*** Opening of EXTRACTED MATERIAL ***

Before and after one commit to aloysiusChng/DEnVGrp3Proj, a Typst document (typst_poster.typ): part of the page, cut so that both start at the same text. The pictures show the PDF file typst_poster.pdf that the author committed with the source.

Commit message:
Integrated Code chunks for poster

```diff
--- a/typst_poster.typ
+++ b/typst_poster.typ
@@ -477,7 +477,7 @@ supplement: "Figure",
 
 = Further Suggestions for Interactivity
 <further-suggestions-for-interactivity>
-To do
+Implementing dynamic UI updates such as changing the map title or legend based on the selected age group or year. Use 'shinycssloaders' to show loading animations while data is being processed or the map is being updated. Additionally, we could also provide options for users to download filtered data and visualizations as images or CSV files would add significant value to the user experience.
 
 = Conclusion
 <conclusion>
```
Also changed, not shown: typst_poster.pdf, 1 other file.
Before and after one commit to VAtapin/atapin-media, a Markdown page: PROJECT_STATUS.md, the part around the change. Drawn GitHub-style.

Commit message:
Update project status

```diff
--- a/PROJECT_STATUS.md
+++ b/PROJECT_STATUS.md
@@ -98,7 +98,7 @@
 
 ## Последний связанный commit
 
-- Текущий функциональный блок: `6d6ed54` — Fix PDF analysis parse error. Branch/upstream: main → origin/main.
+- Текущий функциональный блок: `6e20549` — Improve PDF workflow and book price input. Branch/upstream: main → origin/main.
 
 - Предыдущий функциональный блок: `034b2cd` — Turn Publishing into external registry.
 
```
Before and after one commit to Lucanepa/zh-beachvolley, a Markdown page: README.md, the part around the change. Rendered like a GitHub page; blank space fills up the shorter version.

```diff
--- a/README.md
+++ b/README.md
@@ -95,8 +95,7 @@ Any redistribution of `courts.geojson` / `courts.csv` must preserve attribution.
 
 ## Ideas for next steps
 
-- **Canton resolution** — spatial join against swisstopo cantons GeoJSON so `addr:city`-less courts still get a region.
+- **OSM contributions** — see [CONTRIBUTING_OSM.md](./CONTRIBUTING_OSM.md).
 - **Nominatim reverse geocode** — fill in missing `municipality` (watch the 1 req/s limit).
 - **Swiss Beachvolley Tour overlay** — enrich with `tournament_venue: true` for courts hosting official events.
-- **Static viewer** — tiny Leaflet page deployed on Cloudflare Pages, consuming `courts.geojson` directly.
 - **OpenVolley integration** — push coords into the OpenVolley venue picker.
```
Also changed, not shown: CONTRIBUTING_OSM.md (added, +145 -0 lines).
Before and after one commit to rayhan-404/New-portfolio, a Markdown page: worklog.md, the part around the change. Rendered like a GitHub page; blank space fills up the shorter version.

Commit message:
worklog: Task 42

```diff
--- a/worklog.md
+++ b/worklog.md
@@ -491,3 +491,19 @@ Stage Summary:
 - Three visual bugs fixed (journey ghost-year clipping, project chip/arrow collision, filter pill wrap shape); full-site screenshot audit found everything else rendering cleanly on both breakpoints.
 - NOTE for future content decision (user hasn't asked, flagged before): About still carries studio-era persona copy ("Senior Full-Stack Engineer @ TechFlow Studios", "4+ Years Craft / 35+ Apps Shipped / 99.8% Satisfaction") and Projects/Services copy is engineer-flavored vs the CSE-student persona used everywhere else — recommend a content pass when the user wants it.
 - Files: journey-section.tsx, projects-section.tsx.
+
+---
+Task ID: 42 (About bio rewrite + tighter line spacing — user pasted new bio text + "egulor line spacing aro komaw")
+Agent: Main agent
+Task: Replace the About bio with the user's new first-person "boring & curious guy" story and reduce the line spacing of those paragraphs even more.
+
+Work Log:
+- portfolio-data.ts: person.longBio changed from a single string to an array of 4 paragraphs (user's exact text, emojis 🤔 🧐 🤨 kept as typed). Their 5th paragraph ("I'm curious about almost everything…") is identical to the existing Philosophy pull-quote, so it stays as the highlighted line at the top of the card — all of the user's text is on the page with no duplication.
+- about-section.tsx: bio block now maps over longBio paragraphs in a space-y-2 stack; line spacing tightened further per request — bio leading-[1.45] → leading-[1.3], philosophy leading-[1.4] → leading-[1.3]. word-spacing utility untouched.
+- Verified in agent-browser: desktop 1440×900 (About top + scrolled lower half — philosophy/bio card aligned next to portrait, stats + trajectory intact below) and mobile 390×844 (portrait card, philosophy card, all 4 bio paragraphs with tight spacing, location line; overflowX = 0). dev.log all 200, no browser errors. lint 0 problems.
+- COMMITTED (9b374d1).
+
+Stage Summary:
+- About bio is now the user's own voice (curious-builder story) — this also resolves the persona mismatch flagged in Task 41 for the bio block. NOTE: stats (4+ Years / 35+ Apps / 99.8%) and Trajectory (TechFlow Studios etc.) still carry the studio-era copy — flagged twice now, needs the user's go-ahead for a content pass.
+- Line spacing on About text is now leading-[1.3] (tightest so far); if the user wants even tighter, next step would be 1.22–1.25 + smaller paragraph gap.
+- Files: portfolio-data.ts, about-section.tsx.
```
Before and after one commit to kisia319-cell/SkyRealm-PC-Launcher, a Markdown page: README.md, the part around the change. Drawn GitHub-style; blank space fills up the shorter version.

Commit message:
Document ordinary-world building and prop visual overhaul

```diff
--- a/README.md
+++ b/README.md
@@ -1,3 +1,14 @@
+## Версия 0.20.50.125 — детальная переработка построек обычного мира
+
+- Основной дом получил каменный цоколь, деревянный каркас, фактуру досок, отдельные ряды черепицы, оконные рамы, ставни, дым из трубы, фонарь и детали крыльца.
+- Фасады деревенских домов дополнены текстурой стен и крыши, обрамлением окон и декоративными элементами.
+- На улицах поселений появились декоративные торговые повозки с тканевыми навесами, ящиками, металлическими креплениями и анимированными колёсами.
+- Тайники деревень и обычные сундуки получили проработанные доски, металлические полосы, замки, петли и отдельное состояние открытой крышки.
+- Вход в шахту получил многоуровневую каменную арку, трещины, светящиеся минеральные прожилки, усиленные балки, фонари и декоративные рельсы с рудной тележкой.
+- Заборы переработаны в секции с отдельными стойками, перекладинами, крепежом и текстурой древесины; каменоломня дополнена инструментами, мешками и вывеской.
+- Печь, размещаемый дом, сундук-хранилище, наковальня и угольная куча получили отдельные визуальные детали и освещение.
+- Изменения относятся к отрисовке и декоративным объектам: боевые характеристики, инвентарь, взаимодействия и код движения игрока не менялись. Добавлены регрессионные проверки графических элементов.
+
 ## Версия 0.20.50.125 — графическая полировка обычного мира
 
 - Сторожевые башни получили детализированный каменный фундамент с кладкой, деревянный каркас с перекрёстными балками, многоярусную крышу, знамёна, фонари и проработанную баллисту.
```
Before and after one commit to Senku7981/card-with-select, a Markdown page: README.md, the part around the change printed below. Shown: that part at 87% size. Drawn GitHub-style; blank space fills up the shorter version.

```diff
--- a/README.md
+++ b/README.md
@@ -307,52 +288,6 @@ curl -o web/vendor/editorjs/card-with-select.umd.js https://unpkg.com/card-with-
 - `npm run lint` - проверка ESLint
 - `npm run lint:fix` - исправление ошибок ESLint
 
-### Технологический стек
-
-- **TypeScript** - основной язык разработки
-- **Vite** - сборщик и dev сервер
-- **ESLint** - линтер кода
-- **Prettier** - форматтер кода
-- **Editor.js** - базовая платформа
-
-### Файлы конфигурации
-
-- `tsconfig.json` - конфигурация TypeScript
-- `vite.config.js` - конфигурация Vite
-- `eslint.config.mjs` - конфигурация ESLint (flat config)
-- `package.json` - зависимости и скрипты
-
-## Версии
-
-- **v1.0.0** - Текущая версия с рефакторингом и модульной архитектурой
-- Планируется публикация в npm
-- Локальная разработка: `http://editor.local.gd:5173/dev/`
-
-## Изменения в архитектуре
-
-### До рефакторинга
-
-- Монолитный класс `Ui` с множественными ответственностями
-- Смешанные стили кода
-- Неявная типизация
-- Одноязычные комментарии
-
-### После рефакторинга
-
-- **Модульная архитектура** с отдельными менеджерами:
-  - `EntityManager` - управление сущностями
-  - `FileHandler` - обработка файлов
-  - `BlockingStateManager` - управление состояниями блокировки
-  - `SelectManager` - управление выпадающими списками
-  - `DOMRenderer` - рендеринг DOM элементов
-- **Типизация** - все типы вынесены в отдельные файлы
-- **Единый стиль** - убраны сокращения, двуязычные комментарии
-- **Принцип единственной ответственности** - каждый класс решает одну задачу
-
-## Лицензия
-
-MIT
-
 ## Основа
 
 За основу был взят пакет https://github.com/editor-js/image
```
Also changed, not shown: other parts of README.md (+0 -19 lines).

*** Close of EXTRACTED MATERIAL ***

> **REQUIRED WORK**:
Each line holding the word "Изменения" must be copied from the data.

> **RESPONSE TO THE TASK**:
+- Изменения относятся к отрисовке и декоративным объектам: боевые характеристики, инвентарь, взаимодействия и код движения игрока не менялись. Добавлены регрессионные проверки графических элементов.
-## Изменения в архитектуре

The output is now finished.